Fahr Syndrome must be considered for a definitive diagnosis in patients with nonspecific neuropsychiatric symptoms and accompanying calcium metabolism disorders in order to control serious morbidity and complications because of neurological damage.
Keywords: Fahr syndrome, Calcification, Intensive care.
Fahr Syndrome is a disorder associated with various metabolic derangements especially with diseases of the parathyroid gland.1 Besides genetic etiology, developmental, metabolic, infectious, sporadic and other conditions may also cause the disorder.
The case was evaluated as Fahr Syndrome associated with hypoparathyroidism in the light of the laboratory, clinical and radiological findings (Table).
Genetically, Fahr disease is known to have an autosomal dominant inheritance, and families with the disorder have been reported.1 No individuals with similar neuropsychiatric symptoms or who had been diagnosed with Fahr Syndrome were encountered in the family history of our patient.
It is not yet clear whether the calcium deposits are the result of a disruption of the blood brain barrier or whether they are caused by neuronal calcium metabolism disorder.2 It has been reported that calcium accumulation in Fahr Syndrome starts approximately 3 decades before clinical symptoms appear.5 Although the symptoms usually start at the 4th to 6th decade, as with our patient, child cases have been rarely reported.4,6,7
Most Fahr syndrome cases progress symptomatically and they must be followed even when they are asymptomatic.1 Gur, et al., discharged a Fahr syndrome patient that applied with complaints of tetany after his clinical findings improved following replacement of calcium and calcitriol and suggested polyclinic control.9 Yurekli, et al., diagnosed a case presenting with dementia, and observed a reduction in the dementia symptoms after treatment.10 Our patient also displayed neurological deficits due to widespread calcifications.
Replacement of calcium and vitamin D eliminates the metabolic anomaly, and clinically delays negative progression.3 Together with the regulation of the calcium metabolism, various agents were tried for the treatment of Fahr syndrome, including Nimodipine which did not give satisfactory results.
A confusional syndrome revealing a Fahr syndrome with hyperparathyroidism.
The Fahr syndrome and the chronic lymphocytic thyroiditis.

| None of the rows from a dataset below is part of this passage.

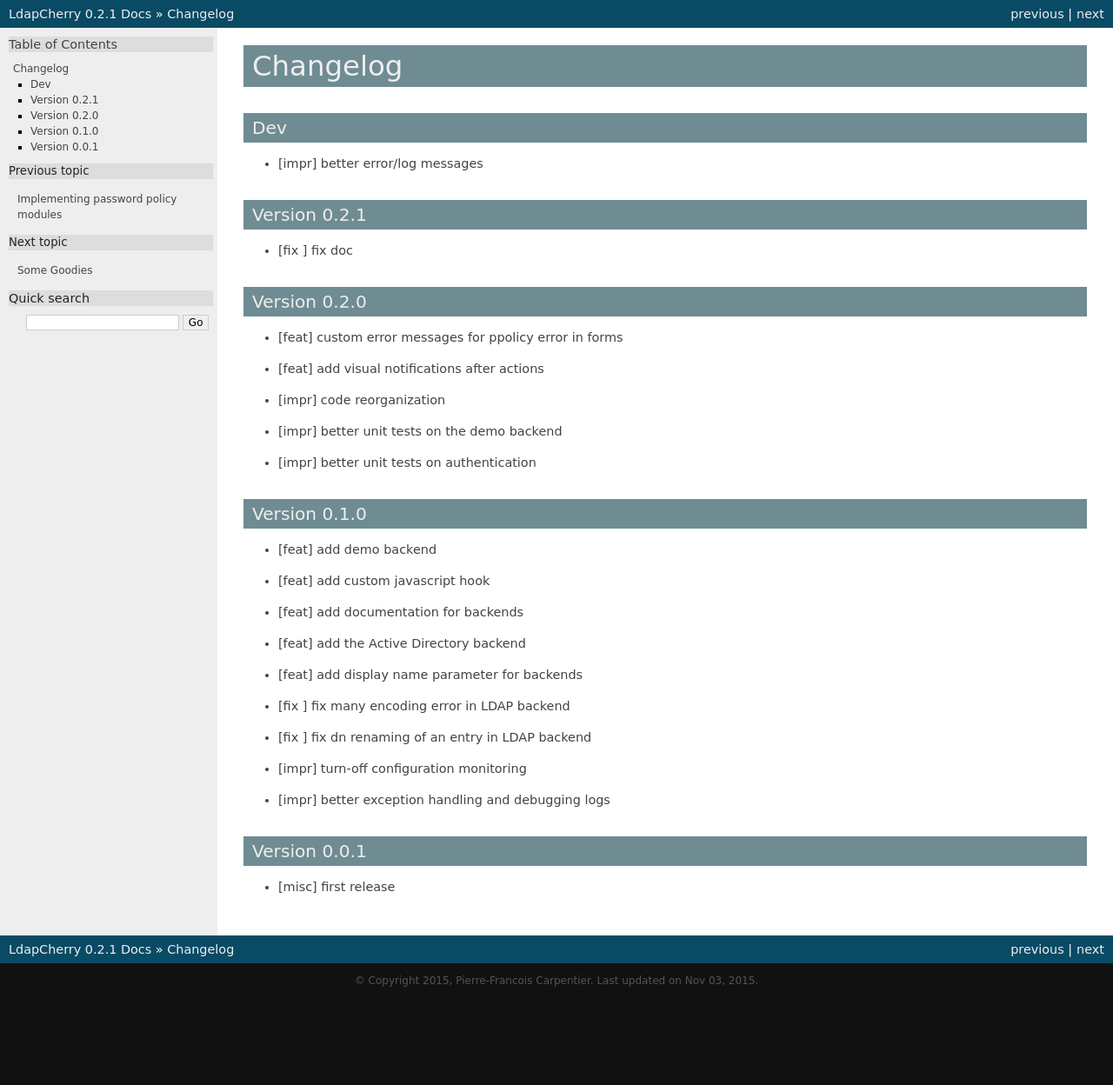
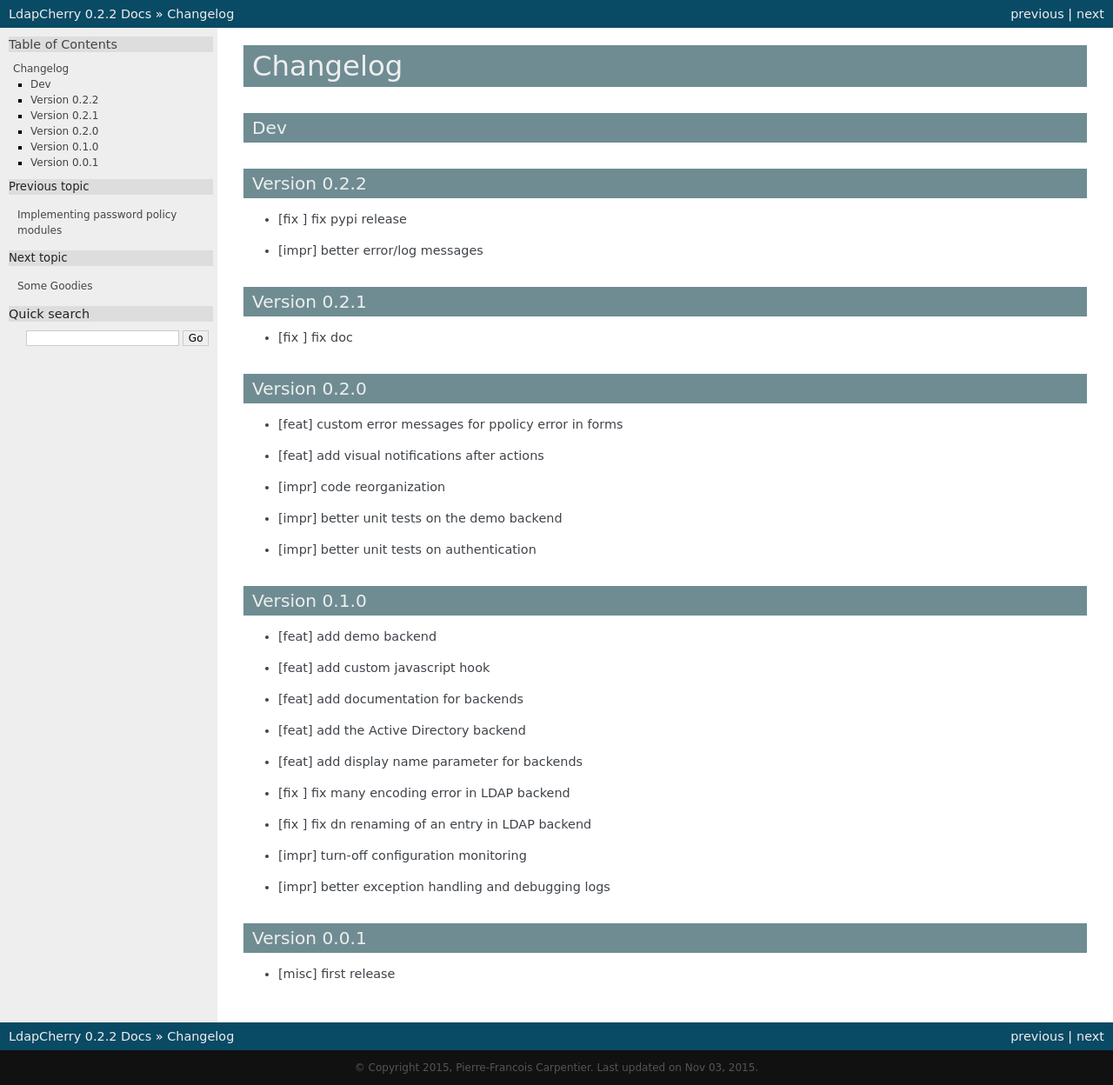
Before and after one commit to kakwa/ldapcherry, a Sphinx documentation site: the page built from docs/changelog.rst, in a window 1280 px wide. Shown: the whole page at 87% size. Built offline with Sphinx 7.4.7, drawn with Linux system fonts in a browser that asks for light colours; before the commit the page ends 1148 px from its top, so only the background shows below that.

Commit message:
version bump

```diff
--- a/ChangeLog.rst
+++ b/ChangeLog.rst
@@ -1,6 +1,10 @@
 Dev
 ***
 
+Version 0.2.2
+*************
+
+* [fix ] fix pypi release
 * [impr] better error/log messages
 
 Version 0.2.1
--- a/docs/conf.py
+++ b/docs/conf.py
@@ -64,7 +64,7 @@
 #
 # The short X.Y version.
 # The full version, including alpha/beta/rc tags.
-release = '0.2.1'
+release = '0.2.2'
 
 # The language for content autogenerated by Sphinx. Refer to documentation
 # for a list of supported languages.
--- a/setup.py
+++ b/setup.py
@@ -109,7 +109,7 @@
 setup(
     name='ldapcherry',
     zip_safe=False,
-    version='0.2.1',
+    version='0.2.2',
     author='Pierre-Francois Carpentier',
     author_email='carpentier.pf@gmail.com',
     packages=[
```
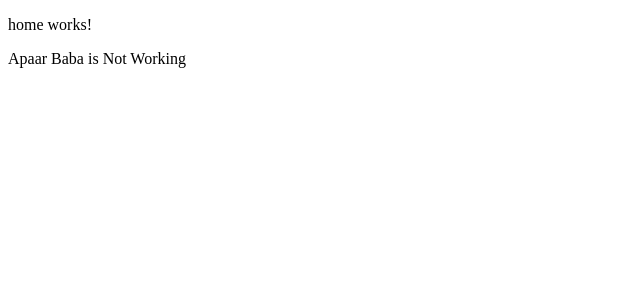
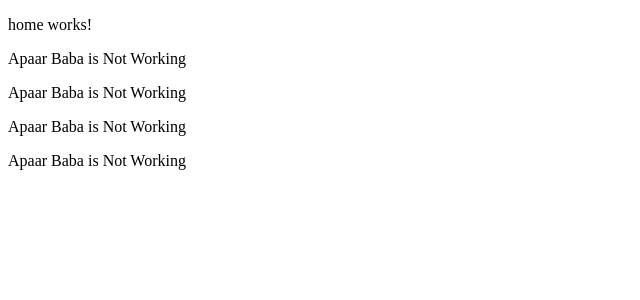
Before and after one commit to Vishal8283/schoolmgt, an Angular app: page /home in a window 1280 px wide. Shown: the top 300 px of the page, without its empty margins (0-640 px from the left). Built offline with nearby package versions, Linux system fonts and the light colour scheme.

Commit message:
add by ravi1

```diff
--- a/src/app/home/home.component.html
+++ b/src/app/home/home.component.html
@@ -1,2 +1,5 @@
 <p>home works!</p>
 <P>Apaar Baba is Not Working</P>
+<P>Apaar Baba is Not Working</P>
+<P>Apaar Baba is Not Working</P>
+<P>Apaar Baba is Not Working</P>
```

Differential diagnosis included Physiological intracranial calcification and Pathological basal ganglia calcification is due to various causes as hypoparathyroidism (Post-thyroidectomy), pseudohypoparathyroidism, secondary hyperparathyroidism (in renal disease), Fahr syndrome.